Commentary By Halifa Sallah, Part 6

Knowledgeable people do not invent reality to show their wisdom. They study reality to know the nature and characteristic of each given thing or phenomenon and explain their findings. Those findings are utilized to build instruments, institutions and normative practices.

Hence when the Constitutional Review Commission began its consultative exercise Gambian scholars who are not demagogues should have examined the Constitutional Landscape of the Gambia to map out the road the country had taken towards Constitution building, determine where we are, where we want to go and how to get there. This is the task.

Constitutions are concrete texts not phantoms conjured in the brains of idle dreamers who employ all philosophical arguments devoid of any reference to any concrete text. I will come to this when I treat the issue of secularism as a philosophy or belief and secular Constitutions as a tool of state governance. This is when the scholastic bankruptcy of the Demagogue will become evident. It will show how some people take the scholastic thinking of others and rely on it to interpret our own realities in Constitution building thus making us mere imitators instead of being innovators and architects of our own destiny
A review of the provisions I have quoted from the 1965, 1970 and 1997 Constitutions would reveal that none of them is a Theocratic Constitution deriving its origin from any sacred book. This fact is incontrovertible. Even the Demagogue cannot fail to agree. I therefore put the question to the Demagogue: What name in Constitutional jurisprudence has been given to the type of Constitution Gambia had since Independence? Since he is not literate in such matters or may not now be honest enough to admit how wrong he had been in his scholastic analysis of Constitution types he will never be able to give an answer. I will give the answer when the truth has become too evident to deny.

Since the 1965, 1970 and 1997 Constitutions are mundane and temporal and not sacred and eternal do they automatically remove the religious conviction of citizens from the content of mundane Constitutions? The answer to this question is in the negative.

The religious convictions of the sovereign people cannot be disregarded since the sovereignty of republic resides in each citizen.

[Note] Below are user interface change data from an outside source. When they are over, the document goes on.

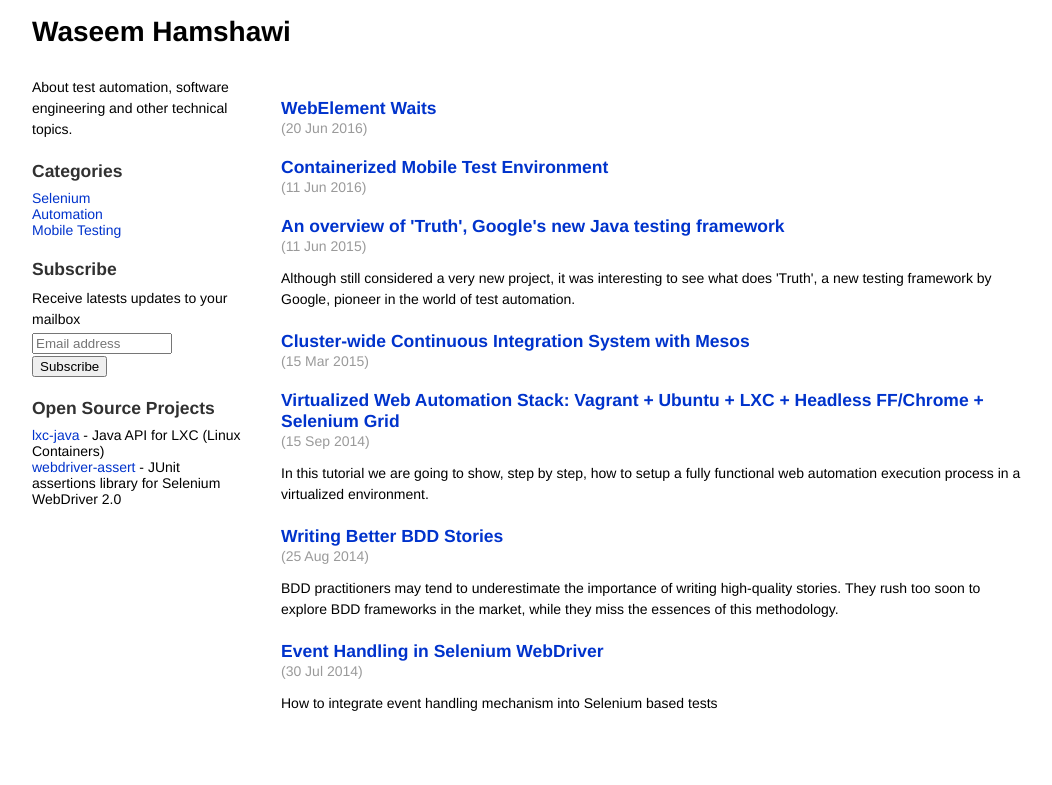
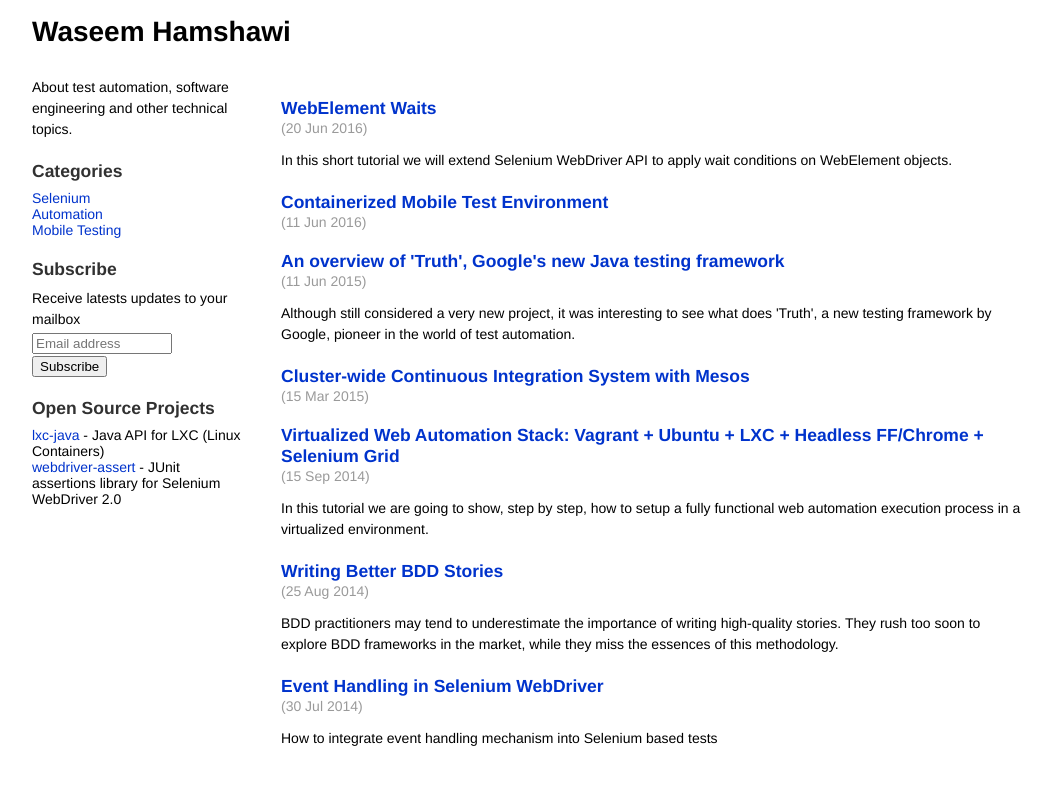
Before and after one commit to waseemh/waseemh.github.io_F, a Jekyll site: the page built from index.html, in a window 1280 px wide. Shown: the top 785 px of the page, without its empty margins (110-1162 px from the left). Built offline with Jekyll 4.4.1, drawn with Linux system fonts in a browser that asks for light colours; the list of posts is cut into pages by our own code.

Commit message:
Update 2016-06-20-web-element-waits.md

```diff
--- a/_posts/2016-06-20-web-element-waits.md
+++ b/_posts/2016-06-20-web-element-waits.md
@@ -1,6 +1,7 @@
 ---
 layout: post
 title: "WebElement Waits"
+intro: "In this short tutorial we will extend Selenium WebDriver API to apply wait conditions on WebElement objects. "
 ---
 
 In this short tutorial we will extend Selenium WebDriver API to apply wait conditions on [WebElement](http://google.com) objects.
```
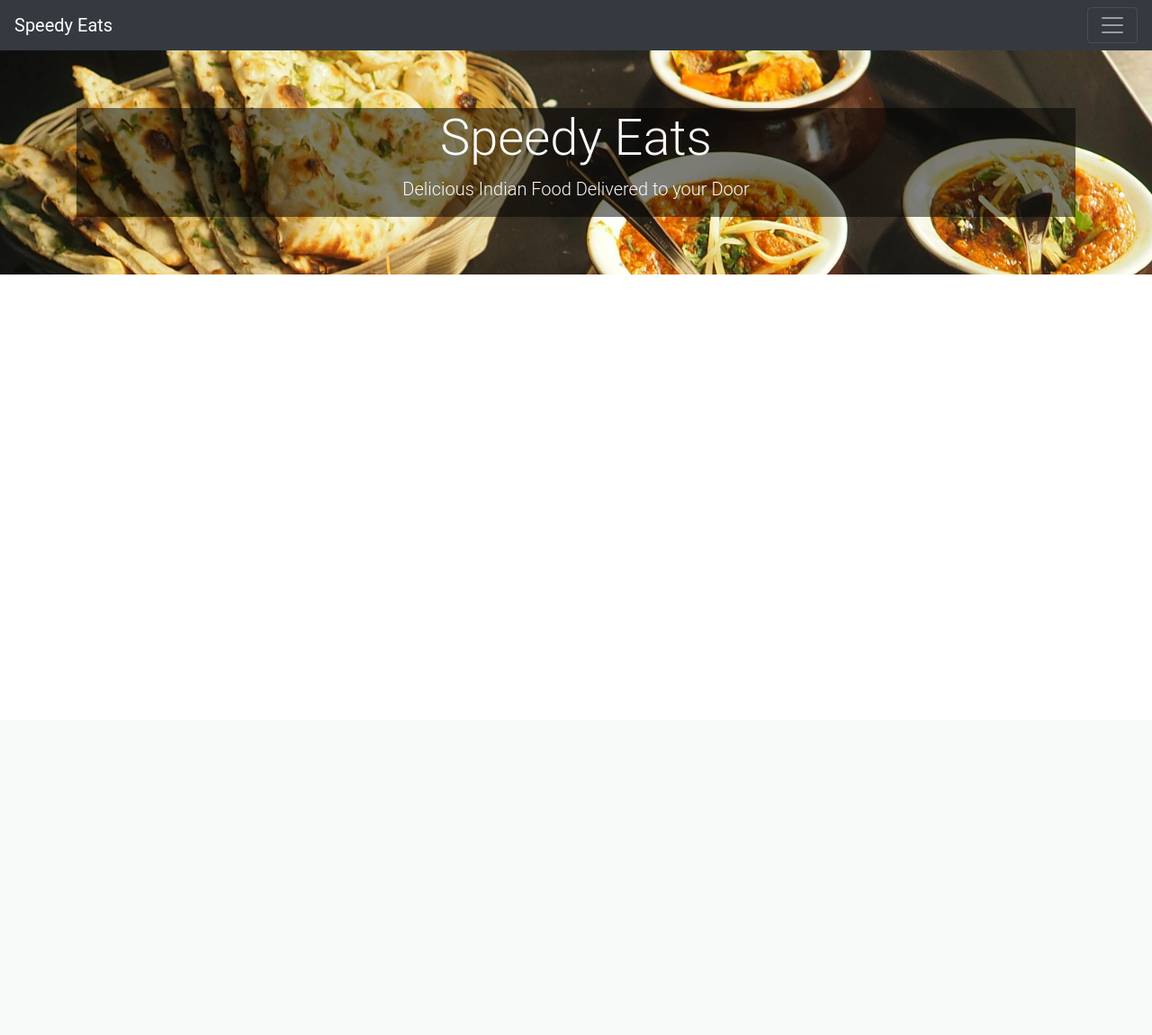
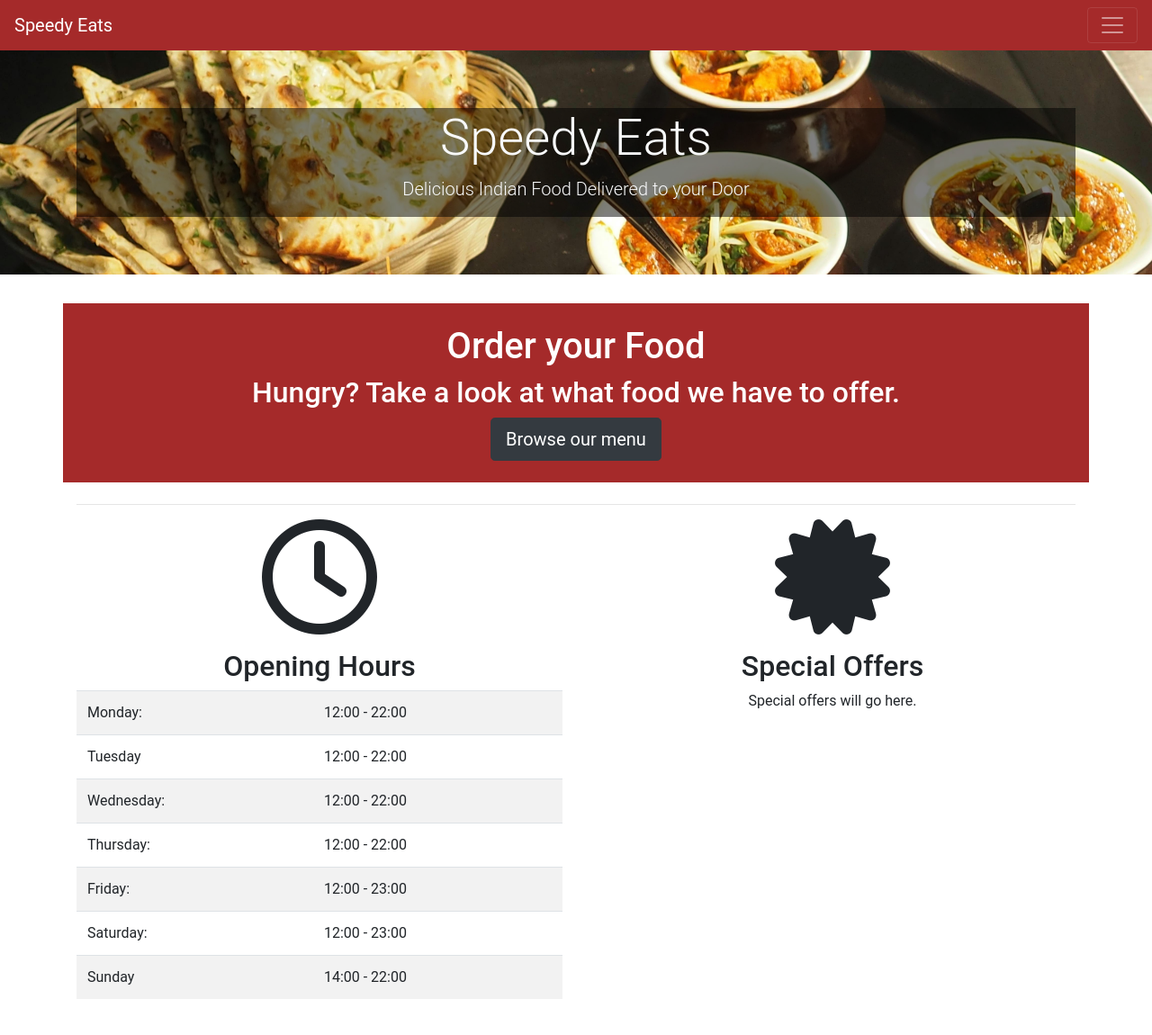
Before and after one commit to cshimvin/speedy-eats-ms4, a Django app: page / in a window 1280 px wide. Shown: the whole page at 90% size. Before the commit the page ends 305 px from the top, so only its background shows below. Run offline with Django 3.2, Linux system fonts and the light colour scheme; some libraries are stand-ins or nearby versions.

Commit message:
Complete homepage layout

```diff
--- a/home/templates/home/index.html
+++ b/home/templates/home/index.html
@@ -5,9 +5,44 @@
     <div class="jumbotron jumbotron-fluid">
         <div class="container">
             <div class="mask text-light d-flex justify-content-center flex-column text-center opaque-overlay-text">
-        <h1 class="display-4">Speedy Eats</h1>
-        <p class="lead">Delicious Indian Food Delivered to your Door</p>
+                <h1 class="display-4">Speedy Eats</h1>
+                <p class="lead">Delicious Indian Food Delivered to your Door</p>
+            </div>
         </div>
     </div>
+    <div class="container">
+    <div class="row brand-color p-4 my-4">
+        <div class="col text-center">
+            <h1>Order your Food</h1>
+            <h2>Hungry? Take a look at what food we have to offer.</h2>
+            <a href="#" class="btn btn-lg btn-dark"">Browse our menu</a>
+        </div>
+    </div>
+    <hr />
+        <div class="row my-2">
+            <div class="col-sm-12 col-md-6 col-lg-6">
+                        <p class="text-center"><i class="fa-regular fa-clock fa-8x"></i></p>
+                        <h2 class="text-center">Opening Hours</h2>
+                        <div class="d-flex">
+                            <table class="table table-striped">
+                                <tr>
+                                    <td>Monday:</td>
+                                    <td>12:00 - 22:00</td>
+                            <tr><td>Tuesday</td><td>12:00 - 22:00</td></tr>
+                            <tr><td>Wednesday:</td><td>12:00 - 22:00</td></tr>
+                            <tr><td>Thursday:</td><td>12:00 - 22:00</td></tr>
+                            <tr><td>Friday:</td><td>12:00 - 23:00</td></tr>
+                            <tr><td>Saturday:</td><td>12:00 - 23:00</td></tr>
+                            <tr><td>Sunday</td><td>14:00 - 22:00</td></tr>
+                                </table>
+                    </div>
+                      </p>
+            </div>
+            <div class="col-sm-12 col-md-6 col-lg-6">
+                <p class="text-center"><i class="fa-solid fa-certificate fa-8x"></i></p>
+                <h2 class="text-center">Special Offers</h2>
+                <p class="text-center">Special offers will go here.</p>
+            </div>
+        </div>
     </div>
 {% endblock %}
--- a/static/css/base.css
+++ b/static/css/base.css
@@ -89,6 +89,11 @@ body {
     color: #fff;
   }
 
-  .opaque-overlay-text {
+.opaque-overlay-text {
     background-color: rgba(0, 0, 0, 0.5);
 }
+
+.brand-color {
+    background-color: brown;
+    color: #fff;
+}
--- a/templates/base.html
+++ b/templates/base.html
@@ -14,6 +14,7 @@
 
     {% block corecss %}
         <link rel="stylesheet" href="https://cdn.jsdelivr.net/npm/bootstrap@4.4.1/dist/css/bootstrap.min.css" integrity="sha384-Vkoo8x4CGsO3+Hhxv8T/Q5PaXtkKtu6ug5TOeNV6gBiFeWPGFN9MuhOf23Q9Ifjh" crossorigin="anonymous">
+        <script src="https://kit.fontawesome.com/c942d42d0a.js" crossorigin="anonymous"></script>
         <link rel="stylesheet" href="{% static 'css/base.css' %}">
     {% endblock %}
 
@@ -34,7 +35,7 @@
   <body>
     <header>
       <!-- Navbar taken from Bootstrap documents - https://getbootstrap.com/docs/4.4/components/navbar/ -->
-      <nav class="navbar navbar-dark bg-dark">
+      <nav class="navbar navbar-dark brand-color">
       <!-- Navbar content -->
         <a class="navbar-brand" href="#">Speedy Eats</a>
         <button class="navbar-toggler" type="button" data-toggle="collapse" data-target="#navbarSupportedContent" aria-controls="navbarSupportedContent" aria-expanded="false" aria-label="Toggle navigation">
```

Hence, the mundane Constitution provides for both human and group rights to protect the sovereignty of each citizen and so as to maintain social order and harmony in the community of sovereign citizens.

How is this done?

To be continued

Read part 7